It is that dramatic defection of Christian Wakeford, which has brought up an age-old question. Should there be a by-election?
The case for mandatory by-elections post-defection
Whenever someone defects, the argument that defectors should test their decision with their electors is always brought up. Often it is relative to party positions at the time. If for example, a Conservative defects as in this case, then Conservatives will largely call for a by-election while Labour will not rule it out (as they know the public often feel strongly on this) but will obfuscate or say it’s probably not necessary. This is exactly what happened in Christian Wakeford’s case.
The main argument for an immediate by-election is that voters tend to vote for parties and leaders, not to mention tactical voting, with local candidates playing a very little part in determining how exactly people vote. This infers that when someone switches allegiance, they have gone against the wishes of their constituents. It is worth saying again this point we are only talking about First Past the Post elections and I am couching language in traditional FPTP terms for ease.
There is a strong logic to this case: voters generally vote for a party and therefore a change in party is unfair on voters who resultantly deserve to have a say.

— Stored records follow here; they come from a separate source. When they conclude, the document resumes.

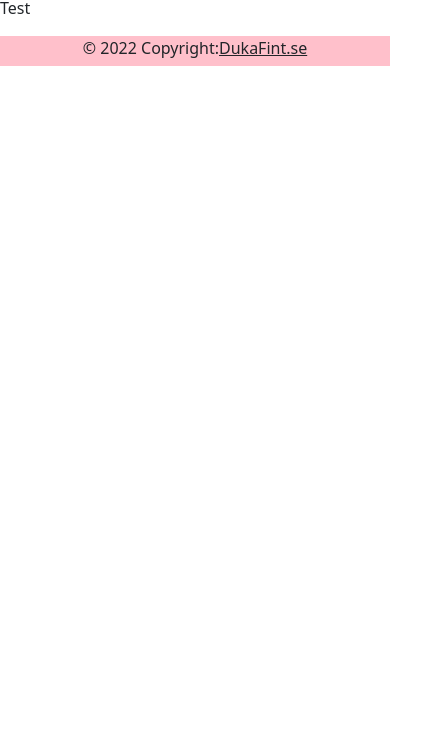
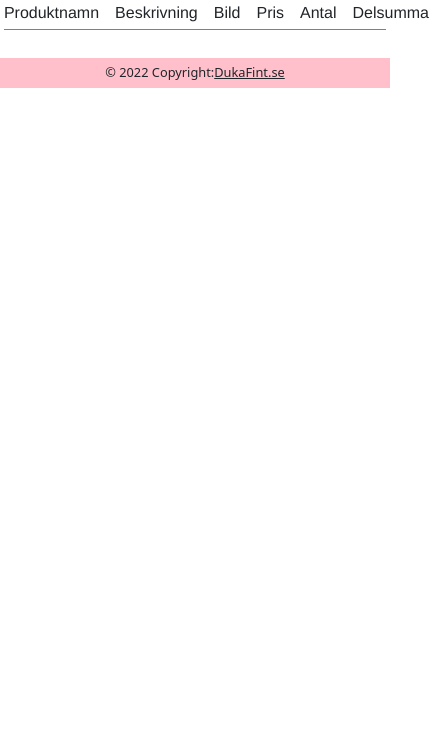
Before and after one commit to Ayngie/assignment-typescript-Webshop-VackraMaltiderAB, a website built with Parcel: page src/html/checkout.html in a window 390 px wide. Shown: the part 101-844 px from the top of the page, 429 px wide, since content can reach past the window. Built offline with nearby package versions, Linux system fonts and the light colour scheme.

Commit message:
ändrat på footers för responsivitet, samt minskat font. Lagt grund för create html i kassa med getitem fr localStorage samt skapat upp labels.

```diff
--- a/src/html/checkout.html
+++ b/src/html/checkout.html
@@ -10,14 +10,12 @@
       href="https://cdn.jsdelivr.net/npm/bootstrap@5.2.3/dist/css/bootstrap.min.css"
       rel="stylesheet"
       integrity="sha384-rbsA2VBKQhggwzxH7pPCaAqO46MgnOM80zW1RWuH61DGLwZJEdK2Kadq2F9CUG65"
-      crossorigin="anonymous"
-    />
+      crossorigin="anonymous" />
     <!-- JavaScript Bundle with Popper -->
     <script
       src="https://cdn.jsdelivr.net/npm/bootstrap@5.2.3/dist/js/bootstrap.bundle.min.js"
       integrity="sha384-kenU1KFdBIe4zVF0s0G1M5b4hcpxyD9F7jL+jjXkk+Q2h455rYXK/7HAuoJl+0I4"
-      crossorigin="anonymous"
-    ></script>
+      crossorigin="anonymous"></script>
     <link rel="stylesheet" href="../scss/checkout.scss" />
     <script src="../ts/checkout.ts" type="module"></script>
   </head>
@@ -35,8 +33,7 @@
             data-bs-target="#navbarNavAltMarkup"
             aria-controls="navbarNavAltMarkup"
             aria-expanded="false"
-            aria-label="Toggle navigation"
-          >
+            aria-label="Toggle navigation">
             <span class="navbar-toggler-icon"></span>
           </button>
           <div class="collapse navbar-collapse" id="navbarNavAltMarkup">
@@ -57,8 +54,8 @@
       </nav>
     </header>
     <article>
-      <h1>Checkout</h1>
-      <p>Test</p>
+      <h1 id="h1">Checkout</h1>
+      <div id="minKassaVarukorg"></div>
     </article>
 
     <!-- Footer -->
--- a/src/scss/checkout.scss
+++ b/src/scss/checkout.scss
@@ -1,14 +1,90 @@
 body{
   margin: 0;
+
+  #h1 {
+    display: flex;
+    justify-content: center;
   }
 
+  //Labels row
+  .labels {
+    margin: 1%;
+    font-family: "HelveticaNeue-Light", "Helvetica Neue Light", "Helvetica Neue", Helvetica, Arial, sans-serif;
+    font-weight: 100;
+
+    border-top: 1px solid grey;
+    padding-top: 1%;
+
+    display: grid;
+    gap: 1em;
+    grid-auto-flow: column;
+    grid-auto-columns: 1fr;
+
+    padding-bottom: 1%;
+    border-bottom: 1px solid grey;
+    margin-bottom: 2%;
+  }
+
+  //Product rows
+  .product-item {
+    margin: 1%;
+    display: grid;
+    gap: 1em;
+    grid-auto-flow: column;
+    grid-auto-columns: 1fr;
+    border-bottom: 1px solid rgb(206, 206, 206);
+
+    //Product title
+    .product-title {
+      font-size: 1em;
+    }
+
+    //Product description
+    .product-description {
+      display: none;
+    }
+
+    //Product image
+    .product-image {
+      width: 30%;
+    }
+  }
 
   //Footer
   .footer-container {
-  text-align: center;
+    display: flex;
+    justify-content: center;
+    align-items: center;
+    font-size: 0.8rem;
     position: absolute;
-  bottom: 20;
+    margin-top: 20px;
     width: 100%;
     height: 30px;
     background-color: pink;
   }
+}
+
+
+/*-------------------------------------- Desktop ------------------------------------*/
+@media screen and (min-width: 1000px) {
+
+  //Product title
+  .product-title {
+    font-size: 1.2em;
+  }
+
+  //Product description
+  .product-description {
+    display: block;
+
+    font-size: 0.9em;
+  }
+  .product-description-label {
+    font-size: 1rem;
+  }
+
+  //Product image
+  .product-image {
+    width: 60%;
+  }
+}
--- a/src/scss/contact.scss
+++ b/src/scss/contact.scss
@@ -1,13 +1,44 @@
 body{
   margin: 0;
+}
+//header and contact text
+//header and welcome text
+
+#contact-container {
+  display: flex;
+  flex-direction: column;
+  justify-content: center;
+  align-items: center;
+  margin-bottom: 5%;
+
+  #contact-info {
+    display: flex;
+    flex-direction: column;
+    align-items: center;
+    text-align: center;
+    width: 80%;
+    border: 1px solid rgb(209, 209, 209);
+    padding: 1%;
+
+    #contact-text {
+    width: 80%;
+    }
+
+    #contact-nr {
+      font-weight: bold;
+    }
+  }
 }
 
 
 //Footer
 .footer-container {
-  text-align: center;
-  position: absolute;
-  bottom: 20;
+  display: flex;
+  justify-content: center;
+  align-items: center;
+  font-size: 0.8rem;
+  position: fixed;
+  bottom: 0;
   width: 100%;
   height: 30px;
   background-color: pink;
--- a/src/scss/main.scss
+++ b/src/scss/main.scss
@@ -1,19 +1,19 @@
 body {
   margin: 0;
-}
 
   //header and welcome text
-#welcome-header, #welcome-text {
+  #h1, #welcome-text {
     display: flex;
     justify-content: center;
     text-align: center;
   }
+
   //image
   #welcome-image {
     display: flex;
     justify-content: center;
     img {
-    width: 80%;
+      width: 60%;
       padding-bottom: 3%;
     }
   }
@@ -25,21 +25,24 @@ body {
     // justify-content: center;
     // align-items: center;
     // text-align: center;
-  position: fixed;
+    position: absolute;
     width: 100%;
-  bottom: 0;
     background-color: pink;
+    display: flex;
+    flex-direction: column;
+    margin-top: 3%;
 
     .footer-text {
       margin-top: 1%;
-
       width: 100%;
-    display: flex;
-    flex-direction: column;
       justify-content: space-evenly;
       align-items: center;
+      font-size: 0.8rem;
+      text-align: center;
     }
   }
+}
+
 
 /*-------------------------------------- Desktop ------------------------------------*/
 @media screen and (min-width: 1000px) {
@@ -55,6 +58,8 @@ body {
     .footer-text {
       display: flex;
       flex-direction: row;
+      font-size: 0.9rem;
+
     }
   }
 }
--- a/src/scss/products.scss
+++ b/src/scss/products.scss
@@ -1,5 +1,10 @@
 body {
   margin: 0;
+
+  #h1 {
+    display: flex;
+    justify-content: center;
+  }
 
   .product-container {
     display: flex;
@@ -43,7 +48,10 @@ body {
 
 //Footer
 .footer-container {
-  text-align: center;
+  display: flex;
+  justify-content: center;
+  align-items: center;
+  font-size: 0.8rem;
   position: absolute;
   margin-top: 20px;
   width: 100%;
--- a/src/scss/shoppingcart.scss
+++ b/src/scss/shoppingcart.scss
@@ -1,7 +1,10 @@
 /*-------------------------------------- Mobile first ------------------------------------*/
-
 body{
   margin: 0;
+
+  #h1 {
+    display: flex;
+    justify-content: center;
   }
 
   //Labels row
@@ -12,10 +15,6 @@ body{
 
     border-top: 1px solid grey;
     padding-top: 1%;
-
-  // display: flex;
-  // flex-direction: row;
-  // justify-content: space-between;
 
     display: grid;
     gap: 1em;
@@ -30,20 +29,11 @@ body{
   //Product rows
   .product-item {
     margin: 1%;
-
-  // display: flex;
-  // flex-direction: row;
-  // justify-content: space-between;
-  // align-items: center;
-  // grid-row: 1;
-
     display: grid;
     gap: 1em;
     grid-auto-flow: column;
     grid-auto-columns: 1fr;
-
     border-bottom: 1px solid rgb(206, 206, 206);
-}
 
     //Product title
     .product-title {
@@ -59,15 +49,20 @@ body{
     .product-image {
       width: 30%;
     }
+  }
 
   //Footer
   .footer-container {
-  text-align: center;
+    display: flex;
+    justify-content: center;
+    align-items: center;
+    font-size: 0.8rem;
     position: absolute;
     margin-top: 20px;
     width: 100%;
     height: 30px;
     background-color: pink;
+  }
 }
 
 /*-------------------------------------- Desktop ------------------------------------*/
--- a/src/ts/checkout.ts
+++ b/src/ts/checkout.ts
@@ -0,0 +1,55 @@
+import { Product } from "../ts/models/Product";
+
+window.onload = function () {
+  createHtml(productsInCart);
+};
+
+//hämta kundens lista av produkter från localstorage.
+let productsInCart: Product[] = JSON.parse(
+  localStorage.getItem("varukorg") || "[]"
+);
+//funktion för att visa upp varukorgen i html
+const createHtml = (productsInCart: Product[]) => {
+  let container: HTMLDivElement = document.getElementById(
+    "minKassaVarukorg"
+  ) as HTMLDivElement; //hämta container för varukorgens produkter att läggas in i.
+
+  container.innerHTML = ""; //rensa innehåll
+
+  //labels
+  let labelsContainer = document.createElement("div");
+
+  let titleLabel = document.createElement("label");
+  let descriptionLabel = document.createElement("label");
+  let imageLabel = document.createElement("label");
+  let priceLabel = document.createElement("label");
+  let quantityLabel = document.createElement("label");
+  let subTotalLabel = document.createElement("label");
+
+  labelsContainer.classList.add("labels");
+  titleLabel.classList.add("product-title");
+  descriptionLabel.classList.add("product-description");
+  descriptionLabel.classList.add("product-description-label");
+  imageLabel.classList.add("product-image");
+  priceLabel.classList.add("product-price"); //klass för senare styling
+  quantityLabel.classList.add("product-quantity"); //klass för senare styling
+  subTotalLabel.classList.add("product-line-price"); //klass för senare styling
+
+  titleLabel.innerHTML = "Produktnamn";
+  descriptionLabel.innerHTML = "Beskrivning";
+  imageLabel.innerHTML = "Bild";
+  priceLabel.innerHTML = "Pris";
+  quantityLabel.innerHTML = "Antal";
+  subTotalLabel.innerHTML = "Delsumma";
+
+  labelsContainer.appendChild(titleLabel);
+  labelsContainer.appendChild(descriptionLabel);
+  labelsContainer.appendChild(imageLabel);
+  labelsContainer.appendChild(priceLabel);
+  labelsContainer.appendChild(quantityLabel);
+  labelsContainer.appendChild(subTotalLabel);
+
+  container.appendChild(labelsContainer);
+
+  //for-loop här:
+};
--- a/src/ts/shoppingcart.ts
+++ b/src/ts/shoppingcart.ts
@@ -12,7 +12,7 @@ let productsInCart: Product[] = JSON.parse(
 //funktion för att visa upp varukorgen i html
 const createHtml = (productsInCart: Product[]) => {
   let container: HTMLDivElement = document.getElementById(
-    "varukorg-container"
+    "min-varukorg"
   ) as HTMLDivElement; //hämta container för varukorgens produkter att läggas in i.
 
   container.innerHTML = ""; //rensa innehåll
```
Also changed, not shown: src/html/contact.html (+15 -14 lines), src/html/products.html (+1 -1 lines), src/html/shoppingcart.html (+2 -2 lines), src/index.html (+1 -1 lines). Lines whose indentation alone changed are shown as unchanged.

This is backed by public opinion. A YouGov poll in the wake of the Wakeford defection indicates that 62% of voters support a by-election if an MP switches party – compared to 17% of voters who disagree. Some of that support may be circumstantial due to recent events, with party loyalty playing a key role, but it is clear that most people would prefer to see by-elections in these cases.
Fuethermore, there is also the case that at Westminster voters only have one MP. It follows that with only one voice in parliament, constituents deserve a say when a defection takes place.
Reasons why mandatory by-elections have never been legislated for
So if the call for by-elections happens every time someone defects, and if public opinion supports by-elections, why hasn’t any government mandated it in law?
The simple answer is that probably a mix of four things. Firstly, such defections are relatively rare in the grand scheme of things, especially in the Scottish Parliament. Secondly, most parties have benefited from defections at some point or and other and each party recognises the political capital gained when a member leaves one party to join theirs. Thirdly, in the grand scheme of things it really isn’t a priority for any government. And lastly, perhaps cynically but more likely the brutally truth, is that fact that defectors fear they will lose a by-election. This would be bad for the party they joined as well as their own career, further putting or governements from ever mandating by-elections in legislation.
These factors probably indicate why no change has been brought forward in legislation either at Holyrood or Westminster. But is there also a case to bring made for the status-quo?
Arguments for the status-quo
The argument that voters elect MPs or constituency MSPs based on candidates holds very little water. Party preference is overwhelmingly the largest factor in determining how exactly people will vote, alongside tactical voting in FPTP elllections, unless in extreme circumstances. This means that those calling for no automatic by-elections on the basis that voters voted for the candidate not the party really are kidding themselves.
There’s also the argument that this is how it’s always been. Winston Churchill crossed the floor- on no fewer than two occasions. The formation of the SDP in the 1980s largely came from Labour defections while Change UK emerged from Labour and Conservative defections in 2019, with many going on to join the Liberal Democrats.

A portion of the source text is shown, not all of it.